**DATA TO EXAMINE**:
((

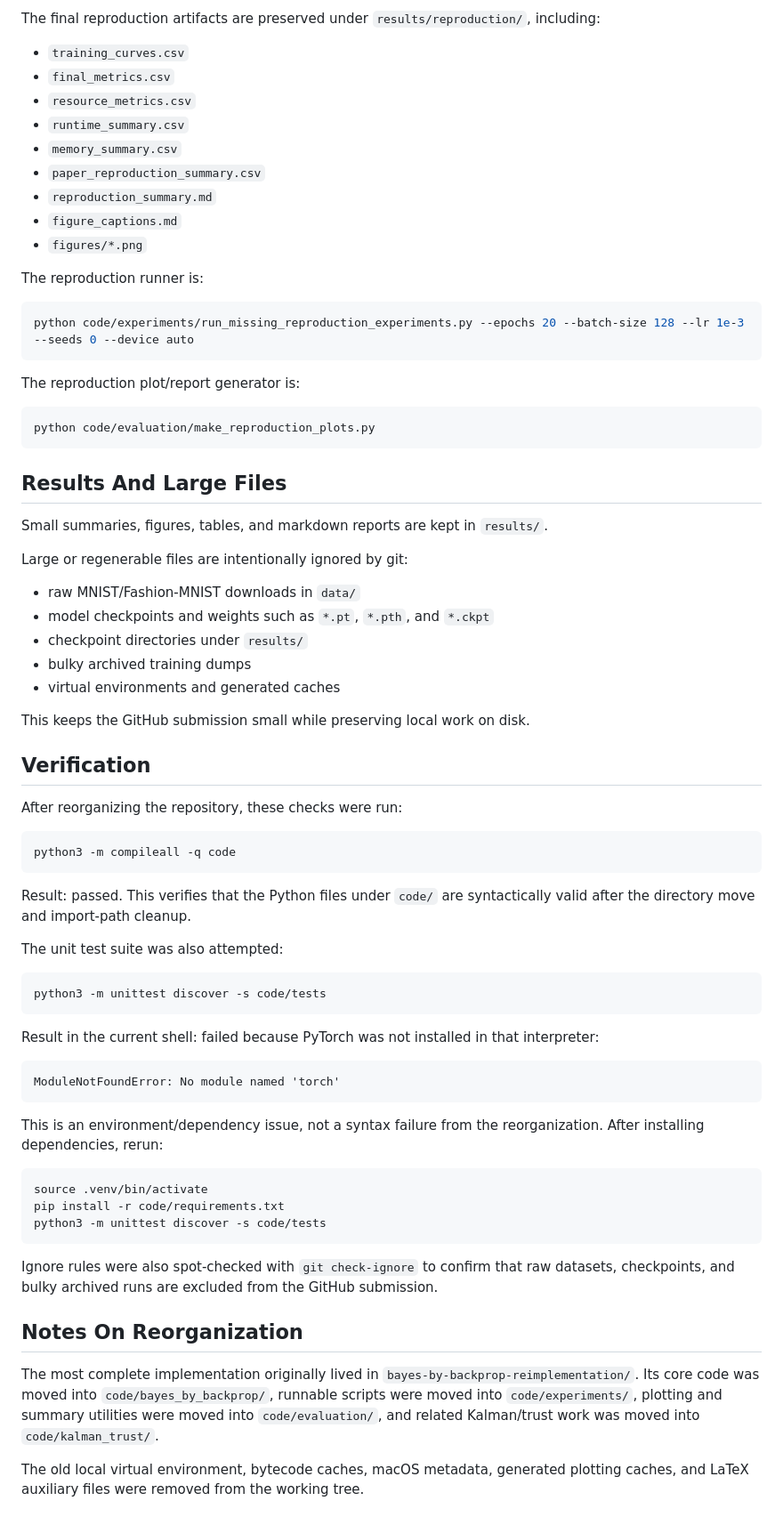
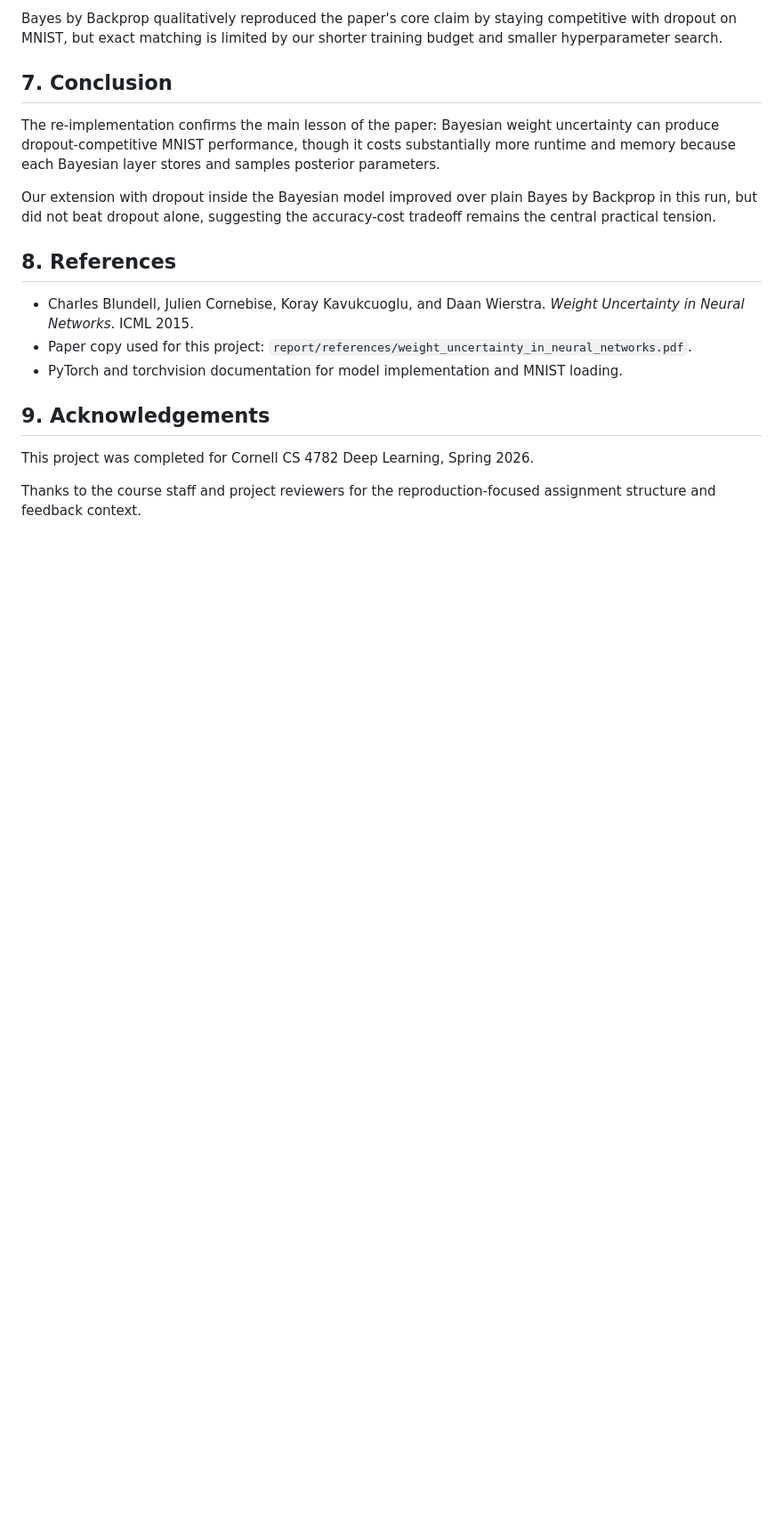
Before and after one commit to loganprosser/cs4782-final-project, a Markdown page: README.md, the part around one of its changes. Shown at 89% size. GitHub-like rendering; blank space fills up the shorter version.

````diff
--- a/README.md
+++ b/README.md
@@ -72,76 +65,20 @@ By default, new core outputs are written under `results/bayes_by_backprop/`.
 
-The final reproduction artifacts are preserved under `results/reproduction/`, including:
+Bayes by Backprop qualitatively reproduced the paper's core claim by staying competitive with dropout on MNIST, but exact matching is limited by our shorter training budget and smaller hyperparameter search.
 
-- `training_curves.csv`
-- `final_metrics.csv`
-- `resource_metrics.csv`
-- `runtime_summary.csv`
-- `memory_summary.csv`
-- `paper_reproduction_summary.csv`
-- `reproduction_summary.md`
-- `figure_captions.md`
-- `figures/*.png`
+## 7. Conclusion
 
-The reproduction runner is:
+The re-implementation confirms the main lesson of the paper: Bayesian weight uncertainty can produce dropout-competitive MNIST performance, though it costs substantially more runtime and memory because each Bayesian layer stores and samples posterior parameters.
 
-```bash
-python code/experiments/run_missing_reproduction_experiments.py --epochs 20 --batch-size 128 --lr 1e-3 --seeds 0 --device auto
-```
+Our extension with dropout inside the Bayesian model improved over plain Bayes by Backprop in this run, but did not beat dropout alone, suggesting the accuracy-cost tradeoff remains the central practical tension.
 
-The reproduction plot/report generator is:
+## 8. References
 
-```bash
-python code/evaluation/make_reproduction_plots.py
-```
+- Charles Blundell, Julien Cornebise, Koray Kavukcuoglu, and Daan Wierstra. *Weight Uncertainty in Neural Networks*. ICML 2015.
+- Paper copy used for this project: `report/references/weight_uncertainty_in_neural_networks.pdf`.
+- PyTorch and torchvision documentation for model implementation and MNIST loading.
 
-## Results And Large Files
+## 9. Acknowledgements
 
-Small summaries, figures, tables, and markdown reports are kept in `results/`.
+This project was completed for Cornell CS 4782 Deep Learning, Spring 2026.
 
-Large or regenerable files are intentionally ignored by git:
-
-- raw MNIST/Fashion-MNIST downloads in `data/`
-- model checkpoints and weights such as `*.pt`, `*.pth`, and `*.ckpt`
-- checkpoint directories under `results/`
-- bulky archived training dumps
-- virtual environments and generated caches
-
-This keeps the GitHub submission small while preserving local work on disk.
-
-## Verification
-
-After reorganizing the repository, these checks were run:
-
-```bash
-python3 -m compileall -q code
-```
-
-Result: passed. This verifies that the Python files under `code/` are syntactically valid after the directory move and import-path cleanup.
-
-The unit test suite was also attempted:
-
-```bash
-python3 -m unittest discover -s code/tests
-```
-
-Result in the current shell: failed because PyTorch was not installed in that interpreter:
-
-```text
-ModuleNotFoundError: No module named 'torch'
-```
-
-This is an environment/dependency issue, not a syntax failure from the reorganization. After installing dependencies, rerun:
-
-```bash
-source .venv/bin/activate
-pip install -r code/requirements.txt
-python3 -m unittest discover -s code/tests
-```
-
-Ignore rules were also spot-checked with `git check-ignore` to confirm that raw datasets, checkpoints, and bulky archived runs are excluded from the GitHub submission.
-
-## Notes On Reorganization
-
-The most complete implementation originally lived in `bayes-by-backprop-reimplementation/`. Its core code was moved into `code/bayes_by_backprop/`, runnable scripts were moved into `code/experiments/`, plotting and summary utilities were moved into `code/evaluation/`, and related Kalman/trust work was moved into `code/kalman_trust/`.
-
-The old local virtual environment, bytecode caches, macOS metadata, generated plotting caches, and LaTeX auxiliary files were removed from the working tree.
+Thanks to the course staff and project reviewers for the reproduction-focused assignment structure and feedback context.
````
Also changed, not shown: other parts of README.md (+33 -40 lines).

))

**EXERCISE GOAL**: Repeat the records above word for word. Pictures stay out of the copy.

**RESPONSE TO THIS EXERCISE**:
Before and after one commit to loganprosser/cs4782-final-project, a Markdown page: README.md, the part around one of its changes. Shown at 89% size. GitHub-like rendering; blank space fills up the shorter version.

````diff
--- a/README.md
+++ b/README.md
@@ -72,76 +65,20 @@ By default, new core outputs are written under `results/bayes_by_backprop/`.
 
-The final reproduction artifacts are preserved under `results/reproduction/`, including:
+Bayes by Backprop qualitatively reproduced the paper's core claim by staying competitive with dropout on MNIST, but exact matching is limited by our shorter training budget and smaller hyperparameter search.
 
-- `training_curves.csv`
-- `final_metrics.csv`
-- `resource_metrics.csv`
-- `runtime_summary.csv`
-- `memory_summary.csv`
-- `paper_reproduction_summary.csv`
-- `reproduction_summary.md`
-- `figure_captions.md`
-- `figures/*.png`
+## 7. Conclusion
 
-The reproduction runner is:
+The re-implementation confirms the main lesson of the paper: Bayesian weight uncertainty can produce dropout-competitive MNIST performance, though it costs substantially more runtime and memory because each Bayesian layer stores and samples posterior parameters.
 
-```bash
-python code/experiments/run_missing_reproduction_experiments.py --epochs 20 --batch-size 128 --lr 1e-3 --seeds 0 --device auto
-```
+Our extension with dropout inside the Bayesian model improved over plain Bayes by Backprop in this run, but did not beat dropout alone, suggesting the accuracy-cost tradeoff remains the central practical tension.
 
-The reproduction plot/report generator is:
+## 8. References
 
-```bash
-python code/evaluation/make_reproduction_plots.py
-```
+- Charles Blundell, Julien Cornebise, Koray Kavukcuoglu, and Daan Wierstra. *Weight Uncertainty in Neural Networks*. ICML 2015.
+- Paper copy used for this project: `report/references/weight_uncertainty_in_neural_networks.pdf`.
+- PyTorch and torchvision documentation for model implementation and MNIST loading.
 
-## Results And Large Files
+## 9. Acknowledgements
 
-Small summaries, figures, tables, and markdown reports are kept in `results/`.
+This project was completed for Cornell CS 4782 Deep Learning, Spring 2026.
 
-Large or regenerable files are intentionally ignored by git:
-
-- raw MNIST/Fashion-MNIST downloads in `data/`
-- model checkpoints and weights such as `*.pt`, `*.pth`, and `*.ckpt`
-- checkpoint directories under `results/`
-- bulky archived training dumps
-- virtual environments and generated caches
-
-This keeps the GitHub submission small while preserving local work on disk.
-
-## Verification
-
-After reorganizing the repository, these checks were run:
-
-```bash
-python3 -m compileall -q code
-```
-
-Result: passed. This verifies that the Python files under `code/` are syntactically valid after the directory move and import-path cleanup.
-
-The unit test suite was also attempted:
-
-```bash
-python3 -m unittest discover -s code/tests
-```
-
-Result in the current shell: failed because PyTorch was not installed in that interpreter:
-
-```text
-ModuleNotFoundError: No module named 'torch'
-```
-
-This is an environment/dependency issue, not a syntax failure from the reorganization. After installing dependencies, rerun:
-
-```bash
-source .venv/bin/activate
-pip install -r code/requirements.txt
-python3 -m unittest discover -s code/tests
-```
-
-Ignore rules were also spot-checked with `git check-ignore` to confirm that raw datasets, checkpoints, and bulky archived runs are excluded from the GitHub submission.
-
-## Notes On Reorganization
-
-The most complete implementation originally lived in `bayes-by-backprop-reimplementation/`. Its core code was moved into `code/bayes_by_backprop/`, runnable scripts were moved into `code/experiments/`, plotting and summary utilities were moved into `code/evaluation/`, and related Kalman/trust work was moved into `code/kalman_trust/`.
-
-The old local virtual environment, bytecode caches, macOS metadata, generated plotting caches, and LaTeX auxiliary files were removed from the working tree.
+Thanks to the course staff and project reviewers for the reproduction-focused assignment structure and feedback context.
````
Also changed, not shown: other parts of README.md (+33 -40 lines).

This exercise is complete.